→ **Task input**
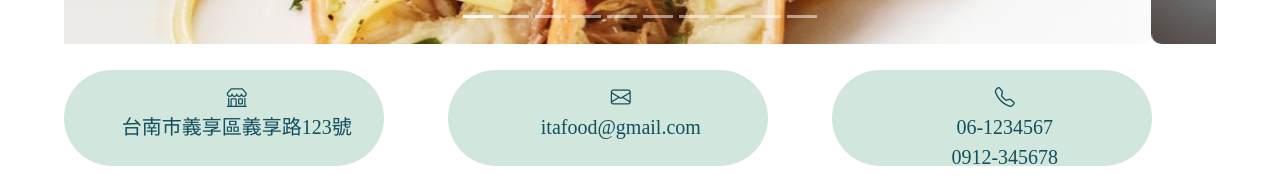
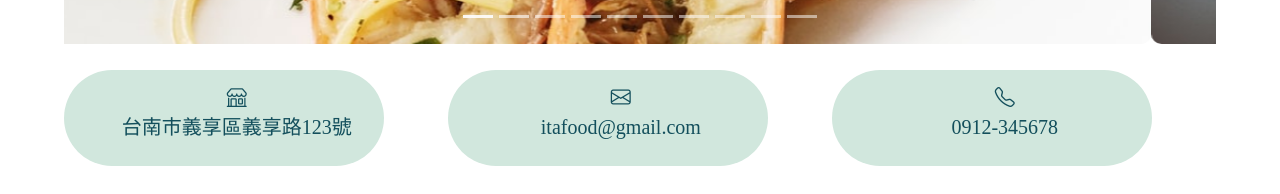
Before and after one commit to hsuan22/itafood3, a plain HTML site: page index.html in a window 1280 px wide. Shown: the part 603-797 px from the top of the page. Drawn offline with nearby package versions, Linux system fonts and the light colour scheme.

Commit message:
Update index.html

```diff
--- a/index.html
+++ b/index.html
@@ -88,9 +88,8 @@
         </div>
         <div class="info col-md-3">
           <i class="bi bi-telephone"></i><br>
-            06-1234567<br>
             0912-345678
-            </div>
+        </div>
       </div>
 </body>
 </html>
```
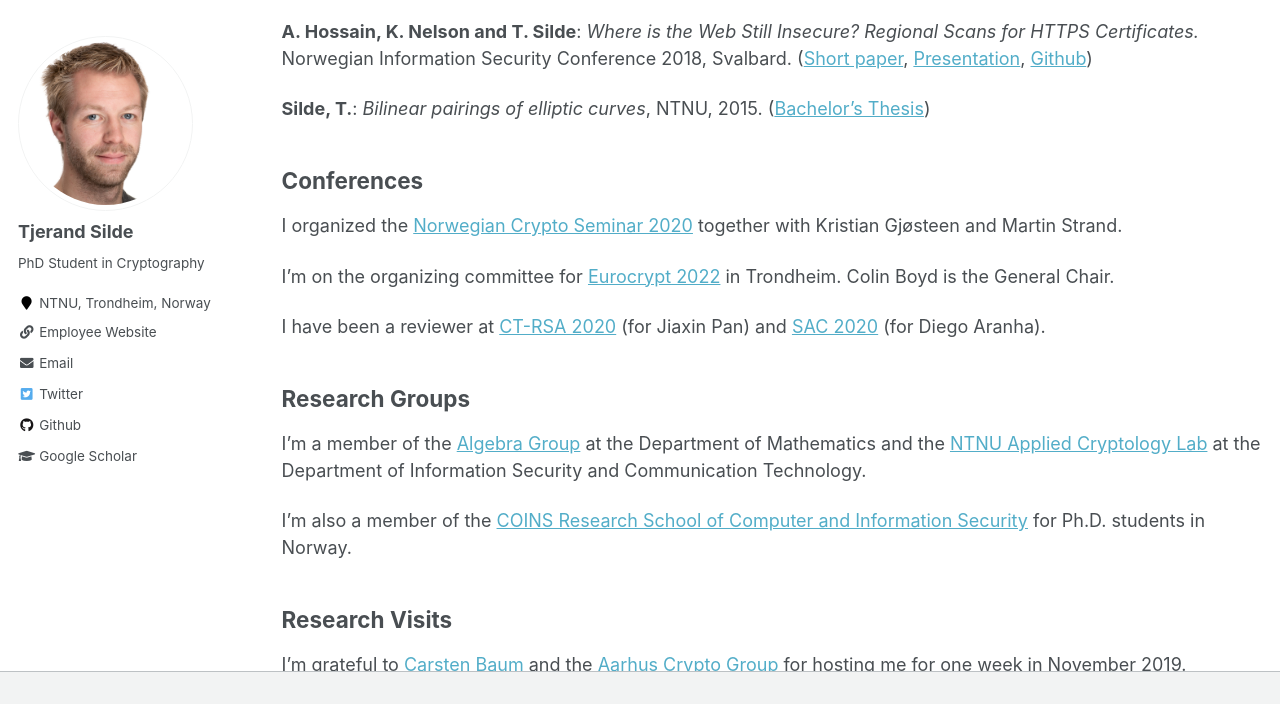
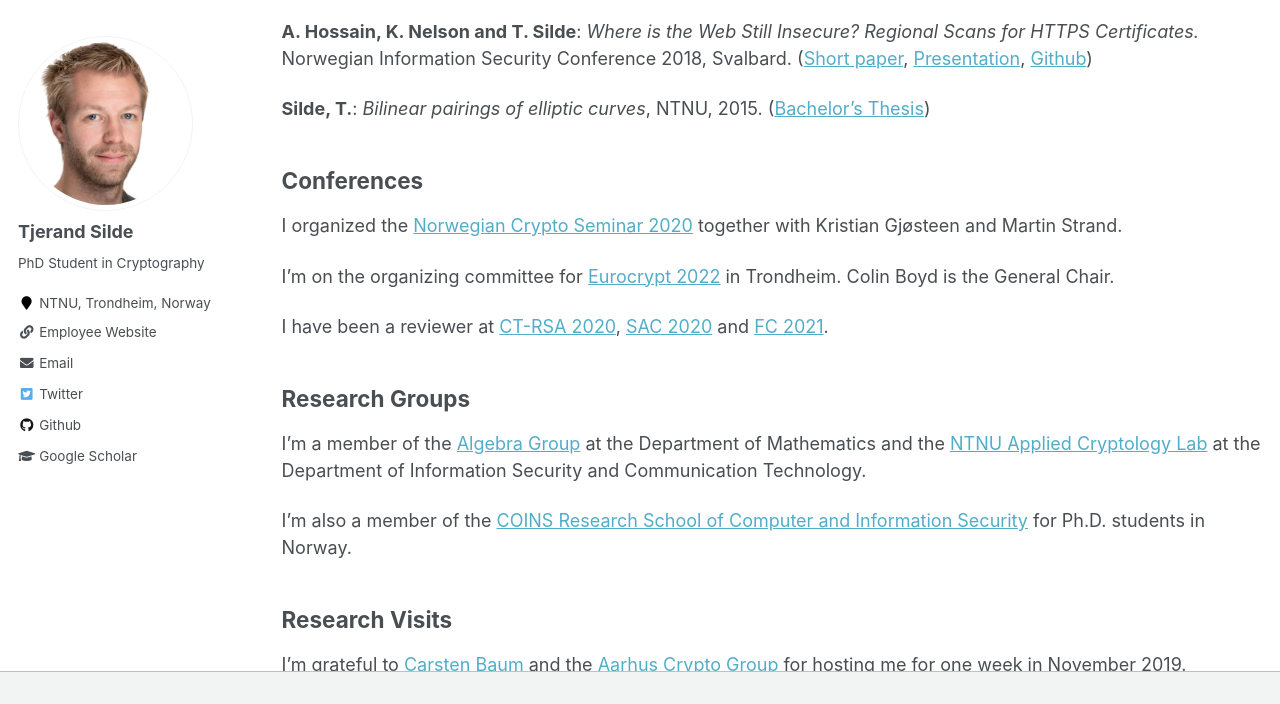
Before and after one commit to tjesi/tjesi.github.io, a Jekyll site: the page built from _pages/academic.md, in a window 1280 px wide and 900 px high, scrolled down 832 px, cut to the strip 0-704 px from the top of the window. Built offline with Jekyll 4.4.1, drawn with Linux system fonts in a browser that asks for light colours.

Commit message:
Update academic.md

```diff
--- a/_pages/academic.md
+++ b/_pages/academic.md
@@ -39,7 +39,7 @@ I organized the [Norwegian Crypto Seminar 2020](https://wiki.math.ntnu.no/nks/nk
 
 I'm on the organizing committee for [Eurocrypt 2022](https://eurocrypt.iacr.org/2022) in Trondheim. Colin Boyd is the General Chair.
 
- I have been a reviewer at [CT-RSA 2020](https://link.springer.com/book/10.1007/978-3-030-40186-3) (for Jiaxin Pan) and [SAC 2020](https://sac2020.ca) (for Diego Aranha).
+ I have been a reviewer at [CT-RSA 2020](https://link.springer.com/book/10.1007/978-3-030-40186-3), [SAC 2020](https://sac2020.ca) and [FC 2021](https://fc21.ifca.ai).
 
 ## Research Groups
 I'm a member of the [Algebra Group](https://www.ntnu.edu/imf/research/algebra) at the Department of Mathematics and the [NTNU Applied Cryptology Lab](https://www.ntnu.edu/iik/nacl-lab) at the Department of Information Security and Communication Technology.
```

→ **What you need to do**
Set the listing down verbatim, excluding pictures.

→ **Response**
Before and after one commit to hsuan22/itafood3, a plain HTML site: page index.html in a window 1280 px wide. Shown: the part 603-797 px from the top of the page. Drawn offline with nearby package versions, Linux system fonts and the light colour scheme.

Commit message:
Update index.html

```diff
--- a/index.html
+++ b/index.html
@@ -88,9 +88,8 @@
         </div>
         <div class="info col-md-3">
           <i class="bi bi-telephone"></i><br>
-            06-1234567<br>
             0912-345678
-            </div>
+        </div>
       </div>
 </body>
 </html>
```
Before and after one commit to tjesi/tjesi.github.io, a Jekyll site: the page built from _pages/academic.md, in a window 1280 px wide and 900 px high, scrolled down 832 px, cut to the strip 0-704 px from the top of the window. Built offline with Jekyll 4.4.1, drawn with Linux system fonts in a browser that asks for light colours.

Commit message:
Update academic.md

```diff
--- a/_pages/academic.md
+++ b/_pages/academic.md
@@ -39,7 +39,7 @@ I organized the [Norwegian Crypto Seminar 2020](https://wiki.math.ntnu.no/nks/nk
 
 I'm on the organizing committee for [Eurocrypt 2022](https://eurocrypt.iacr.org/2022) in Trondheim. Colin Boyd is the General Chair.
 
- I have been a reviewer at [CT-RSA 2020](https://link.springer.com/book/10.1007/978-3-030-40186-3) (for Jiaxin Pan) and [SAC 2020](https://sac2020.ca) (for Diego Aranha).
+ I have been a reviewer at [CT-RSA 2020](https://link.springer.com/book/10.1007/978-3-030-40186-3), [SAC 2020](https://sac2020.ca) and [FC 2021](https://fc21.ifca.ai).
 
 ## Research Groups
 I'm a member of the [Algebra Group](https://www.ntnu.edu/imf/research/algebra) at the Department of Mathematics and the [NTNU Applied Cryptology Lab](https://www.ntnu.edu/iik/nacl-lab) at the Department of Information Security and Communication Technology.
```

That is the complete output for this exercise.